Page: 20505


Mr CAUSLEY (2:20 PM) —My question is directed to the Deputy Prime Minister and Minister for Transport and Regional Services. Would the Deputy Prime Minister inform the House of recent initiatives in airspace management? What benefits will these bring for the aviation industry?

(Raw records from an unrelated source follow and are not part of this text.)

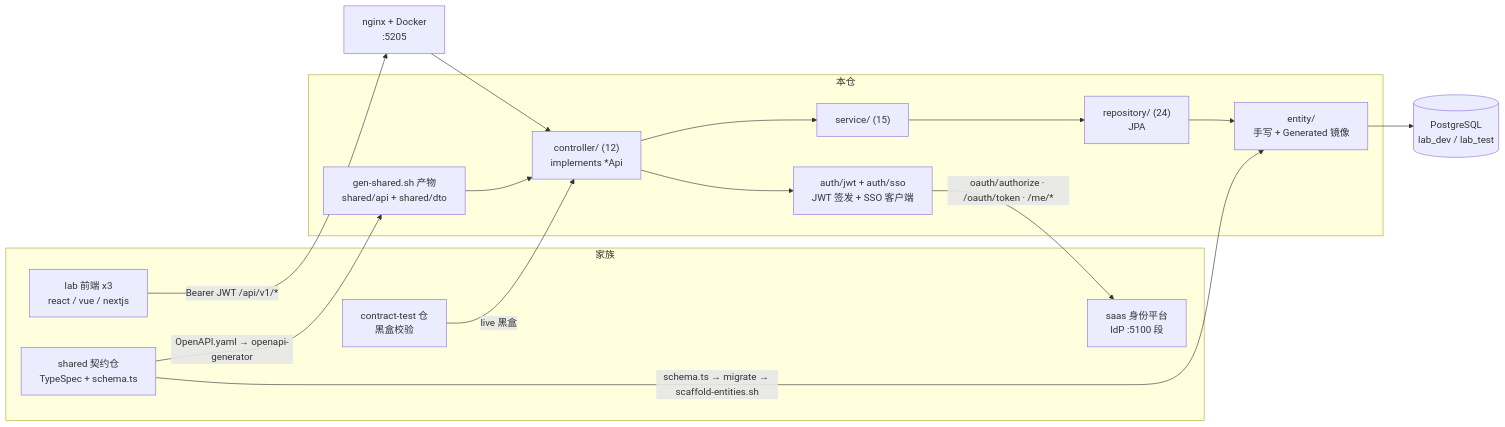
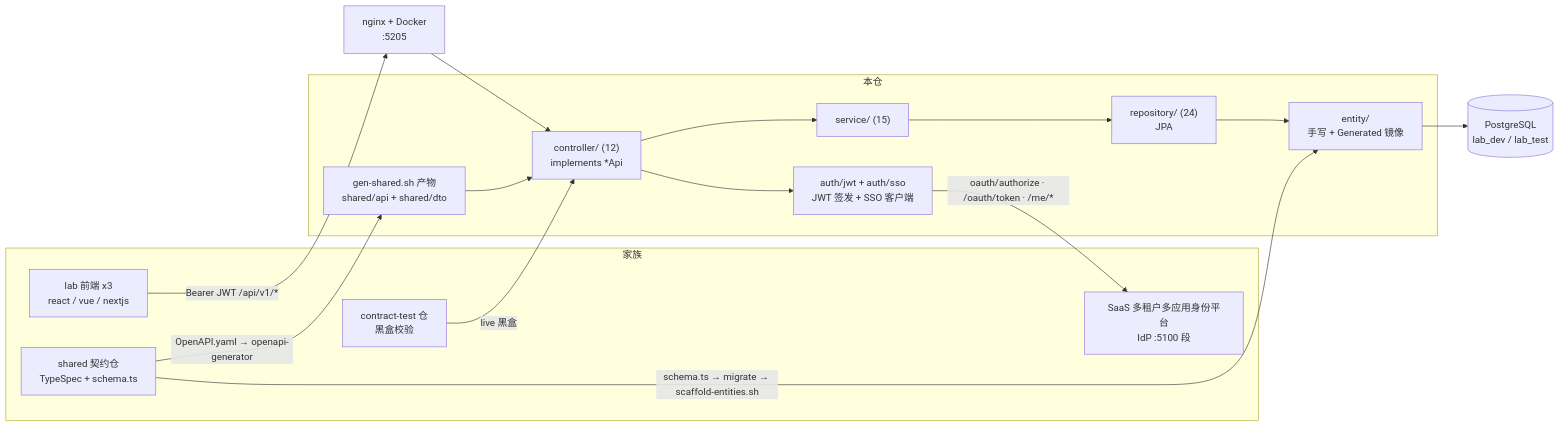
Before and after one commit to zcqiand/lab-management-system-springboot: the first of 2 diagrams in ARCHITECTURE.md, drawn with Mermaid. The commit also changed 4 other files, not shown here.

Commit message:
chore(rename): 系统显示名统一——建筑工程实验室管理系统 / SaaS 多租户多应用身份平台

````diff
--- a/ARCHITECTURE.md
+++ b/ARCHITECTURE.md
@@ -20,28 +20,28 @@
 ```mermaid
 graph LR
   subgraph 家族
     SH["shared 契约仓<br/>TypeSpec + schema.ts"]
     FE["lab 前端 x3<br/>react / vue / nextjs"]
     CT["contract-test 仓<br/>黑盒校验"]
-    SAAS["saas 身份平台<br/>IdP :5100 段"]
+    SAAS["SaaS 多租户多应用身份平台<br/>IdP :5100 段"]
   end
   subgraph 本仓
     GEN["gen-shared.sh 产物<br/>shared/api + shared/dto"]
     CTRL["controller/ (12)<br/>implements *Api"]
     SVC["service/ (15)"]
     AUTH["auth/jwt + auth/sso<br/>JWT 签发 + SSO 客户端"]
     REPO["repository/ (24)<br/>JPA"]
     ENT["entity/<br/>手写 + Generated 镜像"]
   end
   DB[("PostgreSQL<br/>lab_dev / lab_test")]
   NGINX["nginx + Docker<br/>:5205"]
 
   SH -- "OpenAPI.yaml → openapi-generator" --> GEN
   SH -- "schema.ts → migrate → scaffold-entities.sh" --> ENT
   GEN --> CTRL
   CTRL --> SVC --> REPO --> ENT --> DB
   CTRL --> AUTH
   AUTH -- "oauth/authorize · /oauth/token · /me/*" --> SAAS
   FE -- "Bearer JWT /api/v1/*" --> NGINX --> CTRL
   CT -- "live 黑盒" --> CTRL
 ```
````
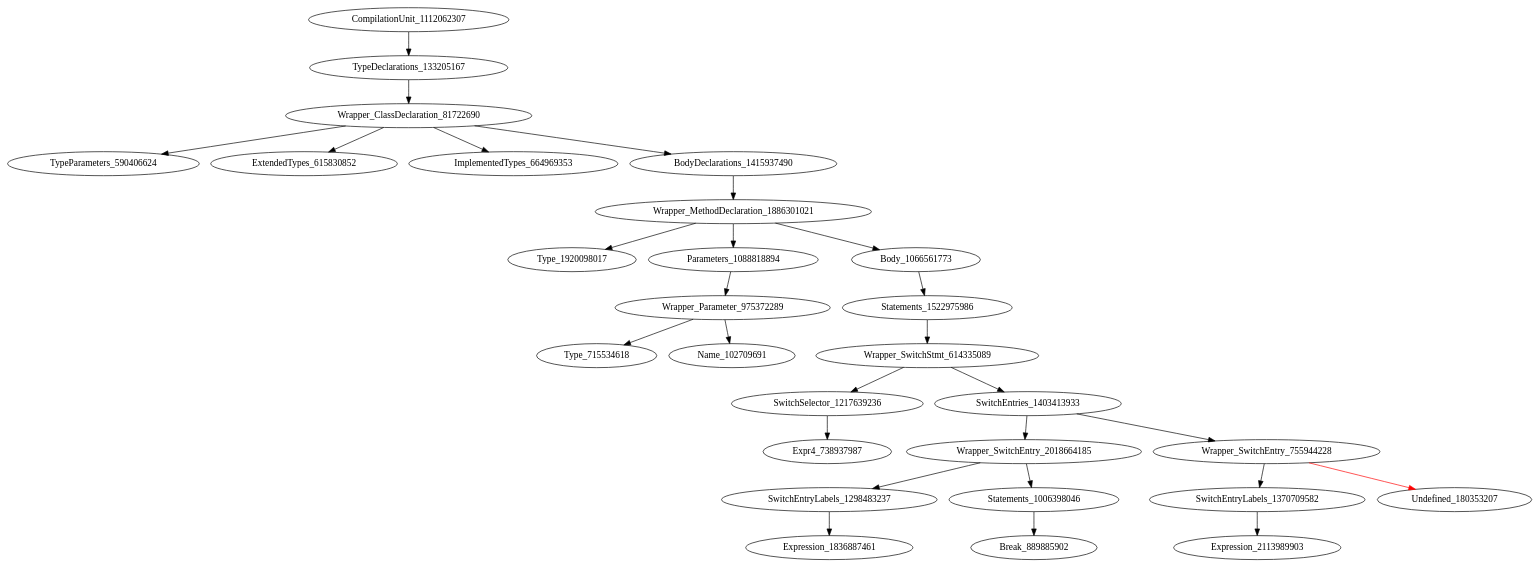
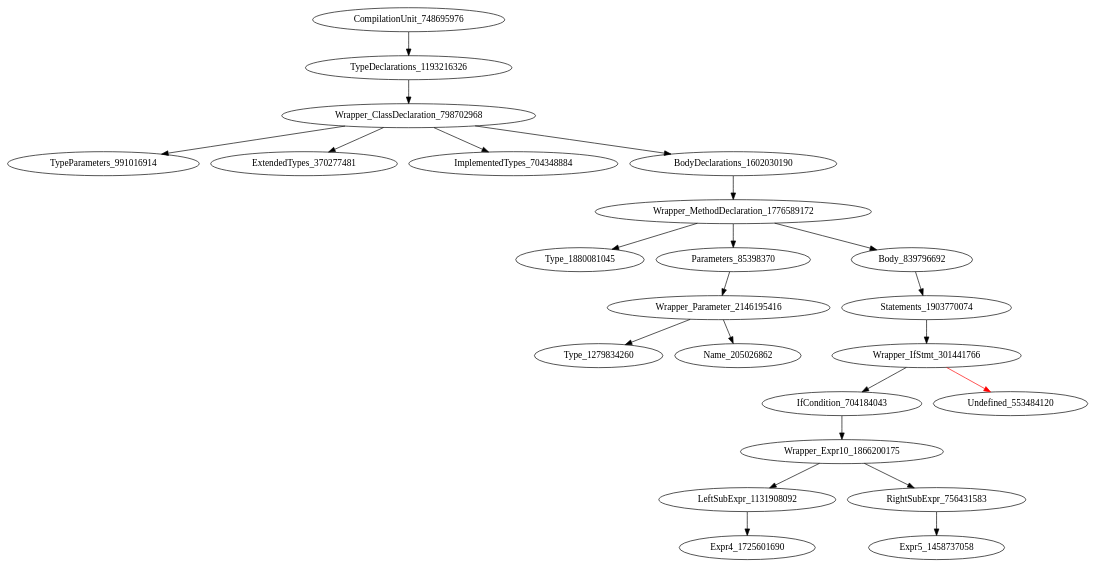
The diagram in holeAST.dot (icse2023material/VoiceJava), drawn with Graphviz before and after one commit. The commit also changed 5 other files, not shown here.

```diff
--- a/holeAST.dot
+++ b/holeAST.dot
@@ -1,29 +1,24 @@
 digraph {
-CompilationUnit_1112062307 -> TypeDeclarations_133205167
-TypeDeclarations_133205167 -> Wrapper_ClassDeclaration_81722690
-Wrapper_ClassDeclaration_81722690 -> TypeParameters_590406624
-Wrapper_ClassDeclaration_81722690 -> ExtendedTypes_615830852
-Wrapper_ClassDeclaration_81722690 -> ImplementedTypes_664969353
-Wrapper_ClassDeclaration_81722690 -> BodyDeclarations_1415937490
-BodyDeclarations_1415937490 -> Wrapper_MethodDeclaration_1886301021
-Wrapper_MethodDeclaration_1886301021 -> Type_1920098017
-Wrapper_MethodDeclaration_1886301021 -> Parameters_1088818894
-Wrapper_MethodDeclaration_1886301021 -> Body_1066561773
-Parameters_1088818894 -> Wrapper_Parameter_975372289
-Body_1066561773 -> Statements_1522975986
-Wrapper_Parameter_975372289 -> Type_715534618
-Wrapper_Parameter_975372289 -> Name_102709691
-Statements_1522975986 -> Wrapper_SwitchStmt_614335089
-Wrapper_SwitchStmt_614335089 -> SwitchSelector_1217639236
-Wrapper_SwitchStmt_614335089 -> SwitchEntries_1403413933
-SwitchSelector_1217639236 -> Expr4_738937987
-SwitchEntries_1403413933 -> Wrapper_SwitchEntry_2018664185
-SwitchEntries_1403413933 -> Wrapper_SwitchEntry_755944228
-Wrapper_SwitchEntry_2018664185 -> SwitchEntryLabels_1298483237
-Wrapper_SwitchEntry_2018664185 -> Statements_1006398046
-Wrapper_SwitchEntry_755944228 -> SwitchEntryLabels_1370709582
-Wrapper_SwitchEntry_755944228 -> Undefined_180353207 [color = red] 
-SwitchEntryLabels_1298483237 -> Expression_1836887461
-Statements_1006398046 -> Break_889885902
-SwitchEntryLabels_1370709582 -> Expression_2113989903
+CompilationUnit_748695976 -> TypeDeclarations_1193216326
+TypeDeclarations_1193216326 -> Wrapper_ClassDeclaration_798702968
+Wrapper_ClassDeclaration_798702968 -> TypeParameters_991016914
+Wrapper_ClassDeclaration_798702968 -> ExtendedTypes_370277481
+Wrapper_ClassDeclaration_798702968 -> ImplementedTypes_704348884
+Wrapper_ClassDeclaration_798702968 -> BodyDeclarations_1602030190
+BodyDeclarations_1602030190 -> Wrapper_MethodDeclaration_1776589172
+Wrapper_MethodDeclaration_1776589172 -> Type_1880081045
+Wrapper_MethodDeclaration_1776589172 -> Parameters_85398370
+Wrapper_MethodDeclaration_1776589172 -> Body_839796692
+Parameters_85398370 -> Wrapper_Parameter_2146195416
+Body_839796692 -> Statements_1903770074
+Wrapper_Parameter_2146195416 -> Type_1279834260
+Wrapper_Parameter_2146195416 -> Name_205026862
+Statements_1903770074 -> Wrapper_IfStmt_301441766
+Wrapper_IfStmt_301441766 -> IfCondition_704184043
+Wrapper_IfStmt_301441766 -> Undefined_553484120 [color = red] 
+IfCondition_704184043 -> Wrapper_Expr10_1866200175
+Wrapper_Expr10_1866200175 -> LeftSubExpr_1131908092
+Wrapper_Expr10_1866200175 -> RightSubExpr_756431583
+LeftSubExpr_1131908092 -> Expr4_1725601690
+RightSubExpr_756431583 -> Expr5_1458737058
 }
```
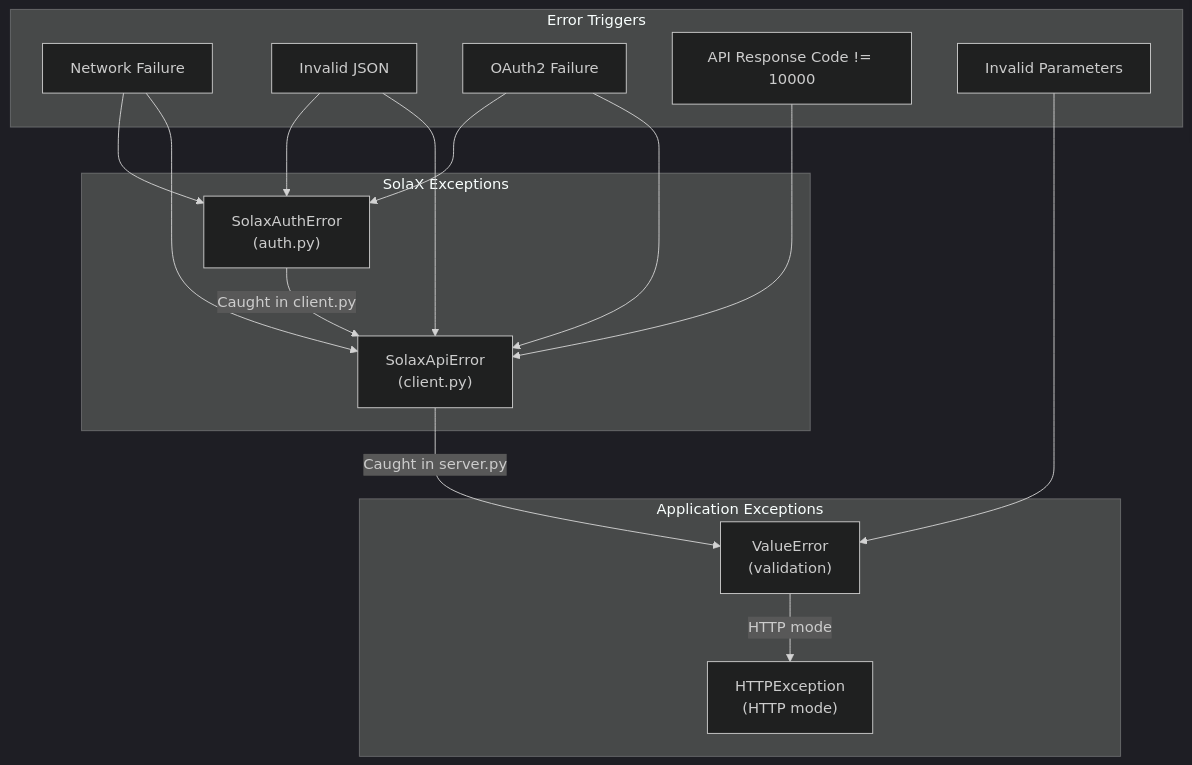
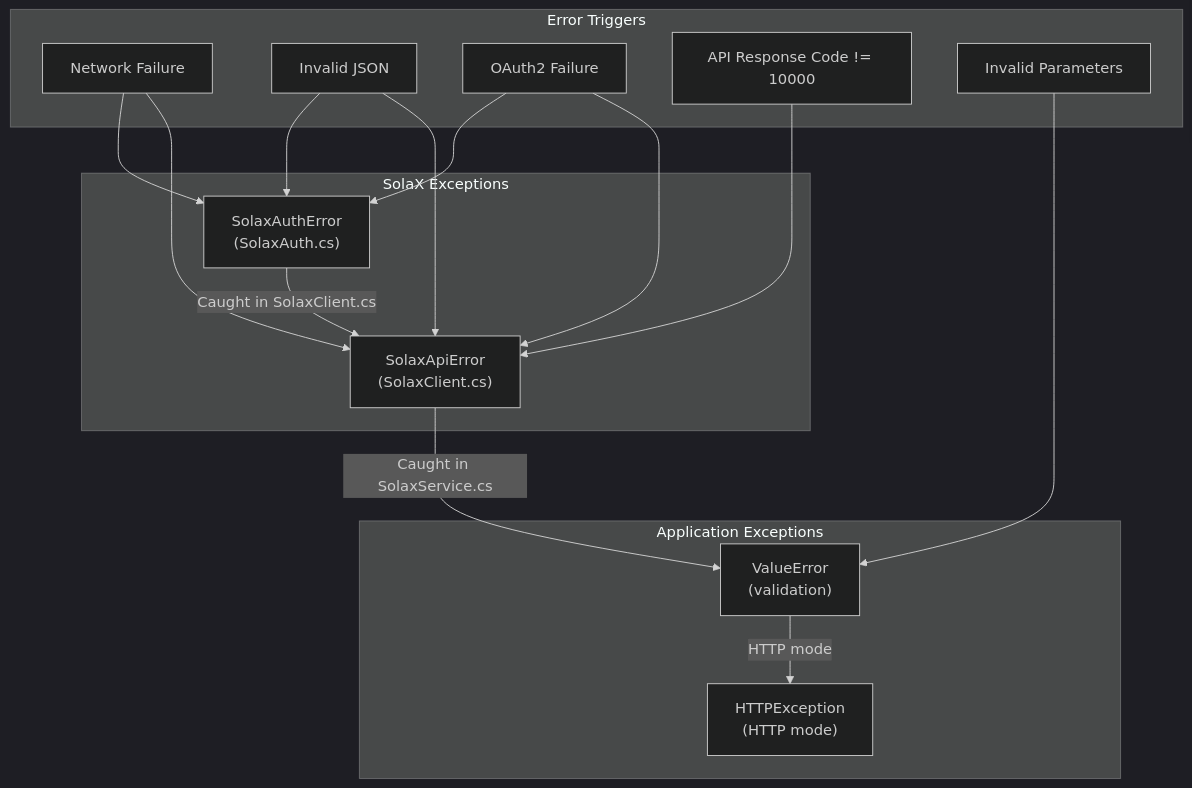
One commit to tomkor/solax-cloud-mcp changed the eighth of 12 diagrams in ARCHITECTURE.md. Above: the diagram before and after it, drawn with Mermaid (dark theme). The commit also changed other lines of this file and 73 other files, not shown here.

````diff
--- a/ARCHITECTURE.md
+++ b/ARCHITECTURE.md
@@ -412,35 +414,35 @@
 ```mermaid
 graph TB
     subgraph "SolaX Exceptions"
-        Auth["SolaxAuthError<br/>(auth.py)"]
-        API["SolaxApiError<br/>(client.py)"]
+        Auth["SolaxAuthError<br/>(SolaxAuth.cs)"]
+        API["SolaxApiError<br/>(SolaxClient.cs)"]
     end
     
     subgraph "Application Exceptions"
         Value["ValueError<br/>(validation)"]
         HTTP["HTTPException<br/>(HTTP mode)"]
     end
     
     subgraph "Error Triggers"
         NetFail["Network Failure"]
         JSONFail["Invalid JSON"]
         AuthFail["OAuth2 Failure"]
         APIErr["API Response Code != 10000"]
         BadParam["Invalid Parameters"]
     end
     
     NetFail --> Auth
     JSONFail --> Auth
     AuthFail --> Auth
     
     NetFail --> API
     JSONFail --> API
     APIErr --> API
     AuthFail --> API
     
     BadParam --> Value
     
-    Auth -->|Caught in client.py| API
-    API -->|Caught in server.py| Value
+    Auth -->|Caught in SolaxClient.cs| API
+    API -->|Caught in SolaxService.cs| Value
     Value -->|HTTP mode| HTTP
 ```
````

Mr ANDERSON (Minister for Transport and Regional Services) —I thank the honourable member for his question. I am pleased to be able to say that this morning at the annual Safeskies conference, which has become quite a notable event on the aviation calendar—it brings together the best expertise in all areas of aviation from right around the world—I was able to take the opportunity to launch the second edition of the Australian Air Traffic Management Strategic Plan, and I think this is worthy of some note. Australia has always been a leader, if not the leader, in air traffic management. Today we are finding that our expertise and our capacities are winning considerable markets internationally. Indeed, we are determined to maintain our technological leadership, and the plan launched today will help ensure that we do. I have an overview of the plan here and I will table it for anyone who is interested.

The strategic plan is the result of a lot of work between government agencies and the aviation sector. It will see us take advantage of the rapid emergence of new communication, navigation and surveillance technologies. Under the plan we will, amongst other things, be able to replace the existing fixed aviation routes around the country with a system where airlines can fly directly—which they often cannot do now. For example, to get from Sydney to Brisbane, they go over Casino; that is not a direct route. Under the new arrangements, airlines will be able to fly directly to their destination with the same level of safety that they enjoy now through the use of satellite navigation technology, data links between aircraft and the air traffic management system. Over the next few years this will actually make quite a difference. It will reduce flight times on some major routes in Australia and on a lot of minor routes as well; lower operating costs; lower fuel usage, with attendant benefits in emissions and pollution outcomes; reduce aircraft maintenance requirements; and help us cope with the congestion at our airports.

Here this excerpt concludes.